Saved entries:
■ ■ ■
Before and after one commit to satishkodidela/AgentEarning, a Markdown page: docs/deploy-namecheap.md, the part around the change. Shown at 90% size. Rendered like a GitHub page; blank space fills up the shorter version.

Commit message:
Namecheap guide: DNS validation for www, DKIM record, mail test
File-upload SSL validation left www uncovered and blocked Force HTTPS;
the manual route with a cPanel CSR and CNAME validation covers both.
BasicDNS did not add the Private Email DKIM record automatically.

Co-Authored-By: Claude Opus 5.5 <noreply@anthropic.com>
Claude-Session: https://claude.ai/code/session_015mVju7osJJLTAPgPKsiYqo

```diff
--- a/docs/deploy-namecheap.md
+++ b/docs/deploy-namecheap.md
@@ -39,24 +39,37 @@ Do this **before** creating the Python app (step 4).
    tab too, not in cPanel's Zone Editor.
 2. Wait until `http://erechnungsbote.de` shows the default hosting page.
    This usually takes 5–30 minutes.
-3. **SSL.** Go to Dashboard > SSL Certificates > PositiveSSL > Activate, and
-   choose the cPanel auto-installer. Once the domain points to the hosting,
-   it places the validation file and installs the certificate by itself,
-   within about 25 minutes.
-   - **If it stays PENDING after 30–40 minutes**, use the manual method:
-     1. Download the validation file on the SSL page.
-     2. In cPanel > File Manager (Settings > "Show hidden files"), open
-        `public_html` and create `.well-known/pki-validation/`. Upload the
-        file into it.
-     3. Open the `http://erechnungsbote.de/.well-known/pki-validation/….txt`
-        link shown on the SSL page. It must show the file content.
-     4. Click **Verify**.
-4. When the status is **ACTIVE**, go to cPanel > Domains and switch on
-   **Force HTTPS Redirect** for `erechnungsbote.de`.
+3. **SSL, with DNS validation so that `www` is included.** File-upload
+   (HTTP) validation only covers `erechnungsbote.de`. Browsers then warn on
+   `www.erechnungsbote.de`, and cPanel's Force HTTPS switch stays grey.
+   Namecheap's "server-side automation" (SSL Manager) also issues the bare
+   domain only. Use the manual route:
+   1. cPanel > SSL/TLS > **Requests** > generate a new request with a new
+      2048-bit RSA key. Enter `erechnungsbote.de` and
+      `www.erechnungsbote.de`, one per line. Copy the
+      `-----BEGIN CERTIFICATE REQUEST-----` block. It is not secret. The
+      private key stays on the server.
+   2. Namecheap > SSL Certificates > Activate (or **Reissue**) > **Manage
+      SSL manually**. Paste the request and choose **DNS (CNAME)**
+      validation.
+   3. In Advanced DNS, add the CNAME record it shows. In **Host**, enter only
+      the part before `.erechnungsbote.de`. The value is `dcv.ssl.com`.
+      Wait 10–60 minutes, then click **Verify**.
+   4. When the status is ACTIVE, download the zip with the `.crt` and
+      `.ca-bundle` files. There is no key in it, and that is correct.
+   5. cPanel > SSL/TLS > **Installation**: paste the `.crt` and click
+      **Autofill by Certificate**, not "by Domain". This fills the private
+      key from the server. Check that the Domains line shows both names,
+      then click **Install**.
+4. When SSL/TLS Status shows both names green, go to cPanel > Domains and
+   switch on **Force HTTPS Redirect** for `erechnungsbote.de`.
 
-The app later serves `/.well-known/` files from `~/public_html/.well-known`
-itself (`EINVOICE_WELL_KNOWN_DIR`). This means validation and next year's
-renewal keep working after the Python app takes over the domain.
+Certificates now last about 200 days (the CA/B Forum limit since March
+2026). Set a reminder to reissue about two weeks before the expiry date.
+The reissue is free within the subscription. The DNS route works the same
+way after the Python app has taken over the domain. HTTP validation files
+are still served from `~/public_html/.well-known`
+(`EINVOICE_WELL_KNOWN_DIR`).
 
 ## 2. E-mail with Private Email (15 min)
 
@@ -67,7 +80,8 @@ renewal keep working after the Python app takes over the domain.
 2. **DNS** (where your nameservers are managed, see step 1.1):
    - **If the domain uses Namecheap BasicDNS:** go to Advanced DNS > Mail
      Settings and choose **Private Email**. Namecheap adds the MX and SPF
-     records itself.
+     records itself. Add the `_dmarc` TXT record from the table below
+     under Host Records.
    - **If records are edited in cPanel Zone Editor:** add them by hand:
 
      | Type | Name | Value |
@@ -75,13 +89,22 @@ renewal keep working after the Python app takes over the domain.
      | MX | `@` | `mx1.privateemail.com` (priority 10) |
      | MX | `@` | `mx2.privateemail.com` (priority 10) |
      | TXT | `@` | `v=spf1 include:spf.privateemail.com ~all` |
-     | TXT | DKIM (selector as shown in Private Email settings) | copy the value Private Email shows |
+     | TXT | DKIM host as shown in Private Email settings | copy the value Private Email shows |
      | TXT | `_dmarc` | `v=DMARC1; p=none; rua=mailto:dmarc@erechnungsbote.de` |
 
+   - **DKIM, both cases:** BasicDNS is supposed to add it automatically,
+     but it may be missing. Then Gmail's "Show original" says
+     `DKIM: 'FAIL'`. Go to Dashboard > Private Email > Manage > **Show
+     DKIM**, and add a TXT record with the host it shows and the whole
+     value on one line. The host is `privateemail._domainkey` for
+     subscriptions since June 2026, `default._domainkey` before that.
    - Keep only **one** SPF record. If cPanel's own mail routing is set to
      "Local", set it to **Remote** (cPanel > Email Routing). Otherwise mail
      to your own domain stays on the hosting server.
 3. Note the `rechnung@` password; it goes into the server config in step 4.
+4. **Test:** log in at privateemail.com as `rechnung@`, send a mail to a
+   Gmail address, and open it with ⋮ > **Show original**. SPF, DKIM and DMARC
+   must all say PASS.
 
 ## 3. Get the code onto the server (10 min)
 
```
■ ■ ■
» Problem description
Check each line of the entries above for the word "BasicDNS". List the ones that have it.

» Output below
BasicDNS did not add the Private Email DKIM record automatically.
    - **If the domain uses Namecheap BasicDNS:** go to Advanced DNS > Mail
+   - **DKIM, both cases:** BasicDNS is supposed to add it automatically,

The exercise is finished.